Date of Award

Spring 5-11-2012

Degree Type

Honors College Thesis


Community Health Sciences

First Advisor

Charkarra Anderson-Lewis

Advisor Department

Community Health Sciences


Objective: Both young men and women should obtain the human papillomavirus (HPV) vaccine in order to reach its intended public health benefits. Because men are behind in this vaccination campaign, this study compared knowledge and attitudes regarding HPV and the vaccine among college-aged men and women in order to improve vaccination strategies among this at-risk population.

Methods: A convenience sample of 95 university students, 40 men and 55 women, ages 18 to 26 (mean age of 20.2) completed self-administered pencil-and-paper questionnaires with approximately 40 questions that assessed the desired variables. Knowledge was measured through multiple choice and true/false questions. Attitudes were measured by Likert scale responses following theoretical framework. Data were analyzed and summarized through descriptive statistics using SPSS software.

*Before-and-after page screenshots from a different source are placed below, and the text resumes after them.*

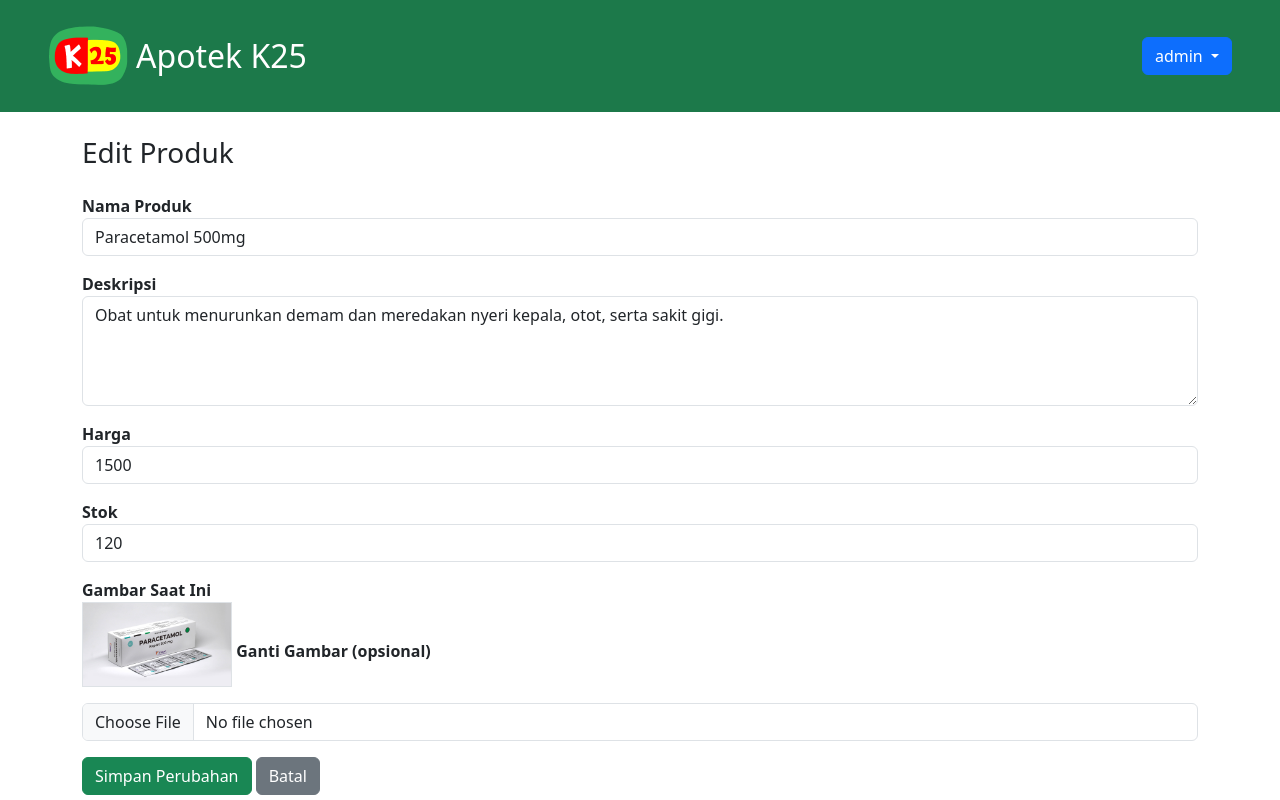
After one commit to Rinoffe/proyek-apotek, a PHP site: page /admin/edit_produk.php?id=1 in a window 1280 px wide. The commit adds this page. Run offline with PHP 8.4, Linux system fonts and the light colour scheme; a user stored in the database is signed in; data comes from the database, SQL or seed files in the repository.

Commit message:
Cek dulu

```diff
--- /dev/null
+++ b/admin/edit_produk.php
@@ -0,0 +1,137 @@
+<?php
+session_start();
+if (!isset($_SESSION['loggedin']) || $_SESSION['loggedin'] !== TRUE) {
+    header("Location: ../login.php");
+    exit;
+}
+$username = $_SESSION['username'];
+
+include "../connection.php";
+
+// Pastikan ID ada
+if (!isset($_GET['id'])) {
+    die("ID tidak ditemukan.");
+}
+
+$id = $_GET['id'];
+
+// Ambil data lama
+$query = mysqli_query($connect, "SELECT * FROM obat WHERE id_obat='$id'");
+$data = mysqli_fetch_assoc($query);
+
+if (!$data) {
+    die("Produk tidak ditemukan.");
+}
+
+// Proses update
+if (isset($_POST['submit'])) {
+
+    $nama = $_POST['nama_obat'];
+    $deskripsi = $_POST['deskripsi'];
+    $stok = $_POST['stok'];
+    $harga = $_POST['harga'];
+    $gambar_lama = $data['gambar'];
+
+    // Cek jika upload gambar baru
+    if ($_FILES['gambar']['name'] != "") {
+
+        $gambar_baru = time() . "_" . $_FILES['gambar']['name'];
+        $path = "../images/" . $gambar_baru;  // ← SUDAH DIGANTI KE /images
+
+        // Upload file baru
+        if (move_uploaded_file($_FILES['gambar']['tmp_name'], $path)) {
+
+            // Hapus gambar lama jika ada
+            if ($gambar_lama != "" && file_exists("../images/" . $gambar_lama)) { // ← SUDAH DIGANTI
+                unlink("../images/" . $gambar_lama);  // ← SUDAH DIGANTI
+            }
+
+            $gambar_final = $gambar_baru;
+        }
+    } else {
+        // Jika tidak ganti foto
+        $gambar_final = $gambar_lama;
+    }
+
+    // Update data
+    $update = mysqli_query($connect, "
+        UPDATE obat SET
+            nama_obat='$nama',
+            deskripsi='$deskripsi',
+            stok='$stok',
+            harga='$harga',
+            gambar='$gambar_final'
+        WHERE id_obat='$id'
+    ");
+
+    if ($update) {
+        echo "<script>alert('Produk berhasil diupdate!'); window.location='produk.php';</script>";
+    } else {
+        echo "<script>alert('Gagal mengupdate!');</script>";
+    }
+}
+?>
+
+<!doctype html>
+<html lang="en">
+
+<head>
+    <meta charset="utf-8">
+    <meta name="viewport" content="width=device-width, initial-scale=1">
+    <title>Edit Produk</title>
+    <link href="https://cdn.jsdelivr.net/npm/bootstrap@5.3.8/dist/css/bootstrap.min.css" rel="stylesheet">
+    <style>
+        header { background-color: #1c794a; }
+        label { font-weight: bold; }
+    </style>
+</head>
+
+<body style="background-color: #ffffff;">
+
+<header class="d-flex flex-wrap justify-content-between align-items-center p-3 px-5">
+    <a href="produk.php" class="d-flex align-items-center text-decoration-none">
+        <img src="../asset/logo.png" alt="logo" height="80" class="me-2">
+        <h2 class="text-white mb-0">Apotek K25</h2>
+    </a>
+
+    <div class="dropdown">
+        <button type="button" class="btn btn-primary dropdown-toggle" data-bs-toggle="dropdown">
+            <?= $username ?>
+        </button>
+        <ul class="dropdown-menu">
+            <li><a class="dropdown-item text-danger" href="../logout.php">Logout</a></li>
+        </ul>
+    </div>
+</header>
+
+<div class="container mt-4">
+    <h3>Edit Produk</h3>
+    <form action="" method="POST" enctype="multipart/form-data">
+
+        <label class="mt-3">Nama Produk</label>
+        <input type="text" name="nama_obat" value="<?= $data['nama_obat']; ?>" class="form-control" required>
+
+        <label class="mt-3">Deskripsi</label>
+        <textarea name="deskripsi" class="form-control" rows="4" required><?= $data['deskripsi']; ?></textarea>
+
+        <label class="mt-3">Harga</label>
+        <input type="number" name="harga" value="<?= $data['harga']; ?>" class="form-control" required>
+
+        <label class="mt-3">Stok</label>
+        <input type="number" name="stok" value="<?= $data['stok']; ?>" class="form-control" required>
+
+        <label class="mt-3">Gambar Saat Ini</label><br>
+        <img src="../images/<?= $data['gambar']; ?>" width="150" class="border mb-3"> <!-- SUDAH DIGANTI -->
+
+        <label class="mt-3">Ganti Gambar (opsional)</label>
+        <input type="file" name="gambar" class="form-control">
+
+        <button type="submit" name="submit" class="btn btn-success mt-3">Simpan Perubahan</button>
+        <a href="produk.php" class="btn btn-secondary mt-3">Batal</a>
+    </form>
+</div>
+
+<script src="https://cdn.jsdelivr.net/npm/bootstrap@5.3.8/dist/js/bootstrap.bundle.min.js"></script>
+</body>
+
+</html>
```
Also changed, not shown: admin/hapus_produk.php (added, +32 -0 lines), admin/produk.php (+35 -2 lines), admin/proses_edit_produk.php (added, +55 -0 lines).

Results: Awareness of the HPV vaccine’s availability for men was significantly low for both genders, particularly for men. Health practitioners’ and parents’ approval both play a pivotal role in considering the vaccine. For men, peers’ approval was also important in this decision-making process. Overall, females showed higher rates of awareness in HPV and the vaccine and indicated more positive social norms associated with obtaining the vaccine.

Conclusions: According to the results of this study, the HPV vaccine is still prevalently associated with female health and therefore detracting from the male consumer. In order to increase uptake of the HPV vaccine in both genders, a gender neutral vaccine campaign that does not focus on one specific health issue is suggested.